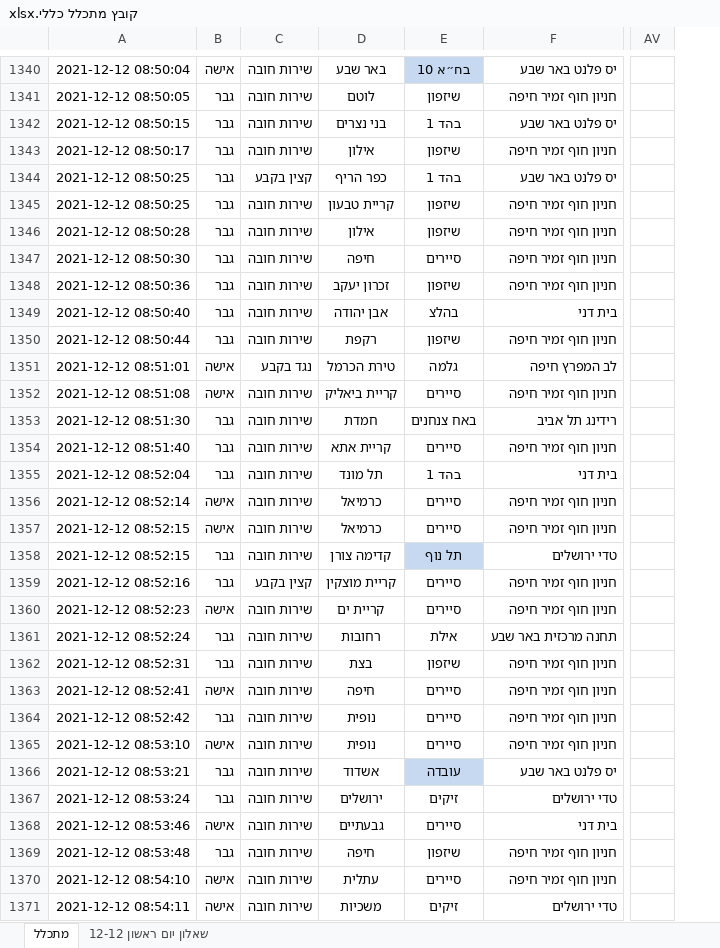
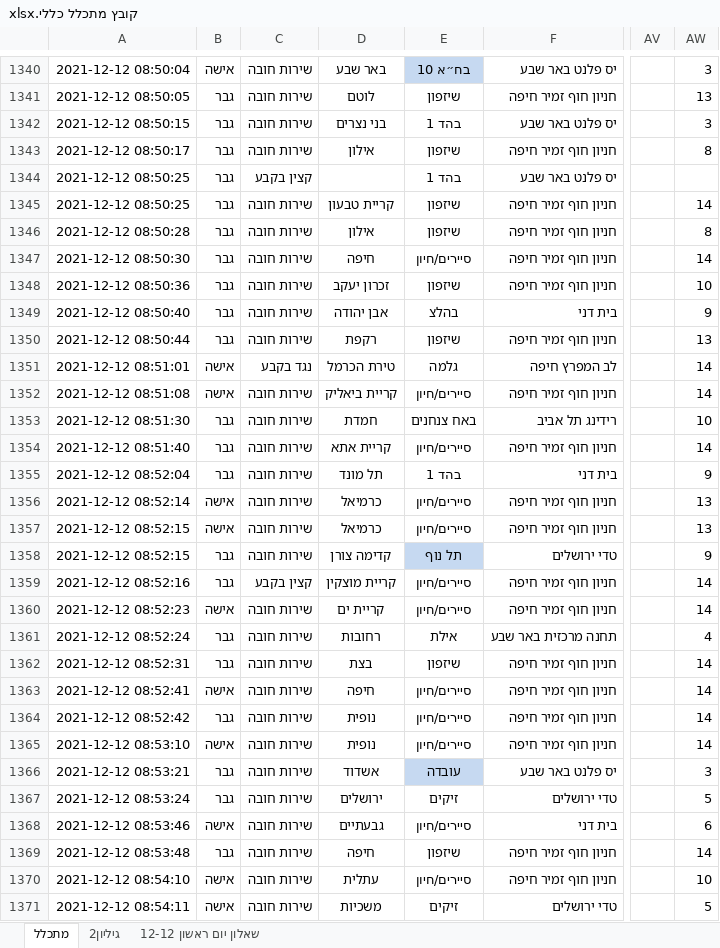
Before and after one commit to rabi320/Data-Analysis-IDF-Transportation, an Excel workbook: Data2/קובץ מתכלל כללי.xlsx, sheet מתכלל, drawn as a sheet; only a part is shown, gaps mark what is left out; values as stored, in another font and other column widths than the file's, no borders; the diff covers the shown part only; the diff names each change by its address in the sheet, - before the commit and + after, or states it on an @@ line.

```diff
--- a/Data2/קובץ מתכלל כללי.xlsx (sheet מתכלל)
+++ b/Data2/קובץ מתכלל כללי.xlsx (sheet מתכלל)
+sheet tab: גיליון2
+column AW, rows 1340-1371: 3 | 13 | 3 | 8 |  | 14 | 8 | 14 | 10 | 9 | 13 | 14 | 14 | 10 | 14 | 9 | 13 | 13 | 9 | 14 | 14 | 4 | 14 | 14 | 14 | 14 | 3 | 5 | 6 | 14 | 10 | 5
-D1344: כפר הריף
+D1344: (empty)
-E1347: סיירים
+E1347: סיירים/חיון
-E1352: סיירים
+E1352: סיירים/חיון
-E1354: סיירים
+E1354: סיירים/חיון
-E1356:E1357: סיירים
+E1356:E1357: סיירים/חיון
-E1359:E1360: סיירים
+E1359:E1360: סיירים/חיון
-E1363:E1365: סיירים
+E1363:E1365: סיירים/חיון
-E1368: סיירים
+E1368: סיירים/חיון
-E1370: סיירים
+E1370: סיירים/חיון
```
Also changed, not shown: 2 removed rows and 485 edited cells elsewhere in this sheet, 2 other files.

◇ ◇ ◇ ◇ ◇

Work to complete
A verbatim copy of the listing, with all pictures removed, is required.

Task solution
Before and after one commit to rabi320/Data-Analysis-IDF-Transportation, an Excel workbook: Data2/קובץ מתכלל כללי.xlsx, sheet מתכלל, drawn as a sheet; only a part is shown, gaps mark what is left out; values as stored, in another font and other column widths than the file's, no borders; the diff covers the shown part only; the diff names each change by its address in the sheet, - before the commit and + after, or states it on an @@ line.

```diff
--- a/Data2/קובץ מתכלל כללי.xlsx (sheet מתכלל)
+++ b/Data2/קובץ מתכלל כללי.xlsx (sheet מתכלל)
+sheet tab: גיליון2
+column AW, rows 1340-1371: 3 | 13 | 3 | 8 |  | 14 | 8 | 14 | 10 | 9 | 13 | 14 | 14 | 10 | 14 | 9 | 13 | 13 | 9 | 14 | 14 | 4 | 14 | 14 | 14 | 14 | 3 | 5 | 6 | 14 | 10 | 5
-D1344: כפר הריף
+D1344: (empty)
-E1347: סיירים
+E1347: סיירים/חיון
-E1352: סיירים
+E1352: סיירים/חיון
-E1354: סיירים
+E1354: סיירים/חיון
-E1356:E1357: סיירים
+E1356:E1357: סיירים/חיון
-E1359:E1360: סיירים
+E1359:E1360: סיירים/חיון
-E1363:E1365: סיירים
+E1363:E1365: סיירים/חיון
-E1368: סיירים
+E1368: סיירים/חיון
-E1370: סיירים
+E1370: סיירים/חיון
```
Also changed, not shown: 2 removed rows and 485 edited cells elsewhere in this sheet, 2 other files.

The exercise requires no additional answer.